The Italian Almanac
Connoisseurs of Italian art, architecture and scenery know that the country has just as many treasures hidden away in small country towns as it does in the museums, monuments and cathedrals of Rome, Venice and Florence. It is a similar story with Italian wine. While Chianti, Barolo and Prosecco are winning more and more fans abroad, these flagship products are just a small part of what Italy has to offer the serious wine lover.
''The great strength of Italy's wine sector is its massive variety, together with its unique cultural and geographical diversity,'' Timothy O'Connell, the American creator of online retailer DesignWine said. ''Where else in the world do you find extremes such as the heroic wine growers in the mountains of South Tyrol contrasted with the traditional growers from the Islands of Sicily?
All of Italy's 20 regions have their own different grapes and wine styles, with the roots of the country's vinification traditions stretching back to the ancient Romans and Etruscans. Chianti, for example, is just one of Tuscany's production districts and the region has plenty more fine offerings with excellent quality-price ratios.
The growing popularity of white Pinot Grigio and Prosecco has helped Italy overtake France in the affections of British drinkers. But a big, inexpensive treat can also be derived from a drop of many less famous northern Italian whites, such as Piedmont's light, crisp, dry Arneis DOCGs with their notes of pears and apricots and the musty Ribolla Giallas of Friuli-Venezia Giulia. If bubbles are what's wanted, the rich, fruity, fragrant Franciacorta DOCGs of Lombardy are another lesser-known delight.
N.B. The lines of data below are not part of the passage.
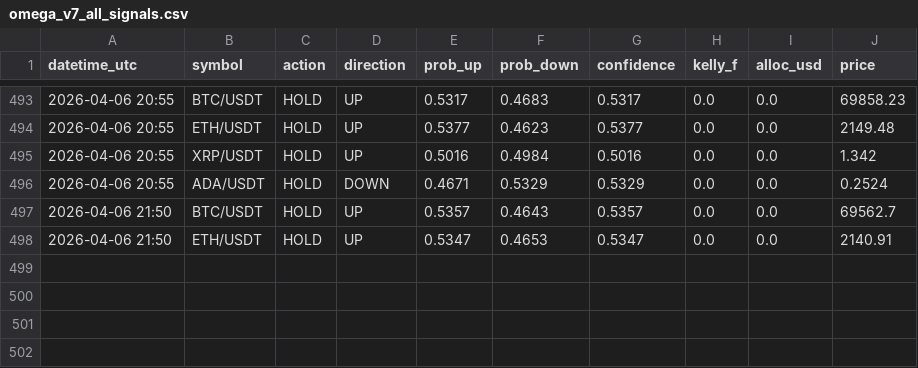
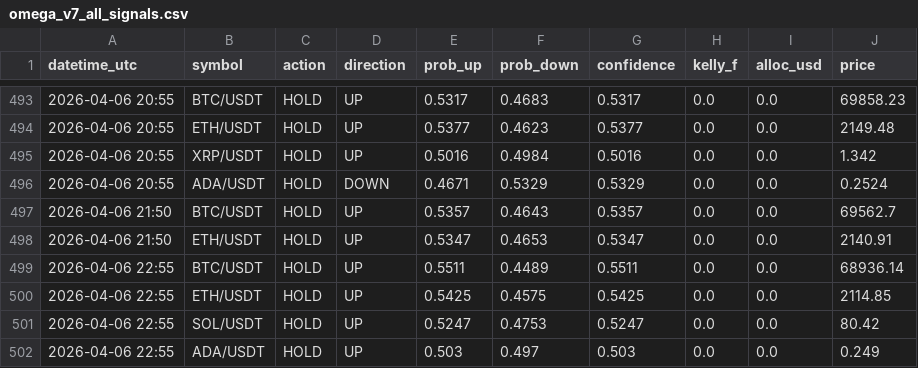
Before and after one commit to Jeanwrld/omega-bot, a CSV file: omega_v7_all_signals.csv, drawn as a sheet; only a part is shown, gaps mark what is left out; the diff names each change by its address in the sheet, - before the commit and + after, or states it on an @@ line.

Commit message:
📡 v7 Signals 2026-04-06 22:55 UTC

```diff
--- a/omega_v7_all_signals.csv
+++ b/omega_v7_all_signals.csv
+row 499: 2026-04-06 22:55 | BTC/USDT | HOLD | UP | 0.5511 | 0.4489 | 0.5511 | 0.0 | 0.0 | 68936.14
+row 500: 2026-04-06 22:55 | ETH/USDT | HOLD | UP | 0.5425 | 0.4575 | 0.5425 | 0.0 | 0.0 | 2114.85
+row 501: 2026-04-06 22:55 | SOL/USDT | HOLD | UP | 0.5247 | 0.4753 | 0.5247 | 0.0 | 0.0 | 80.42
+row 502: 2026-04-06 22:55 | ADA/USDT | HOLD | UP | 0.503 | 0.497 | 0.503 | 0.0 | 0.0 | 0.249
```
The best way to explore this rich wine variety is to get in a car and roam the Italian countryside, stopping off at the multitude of little wineries to be found on farms with vineyards. The Internet can provide a good substitute for those unable to do this.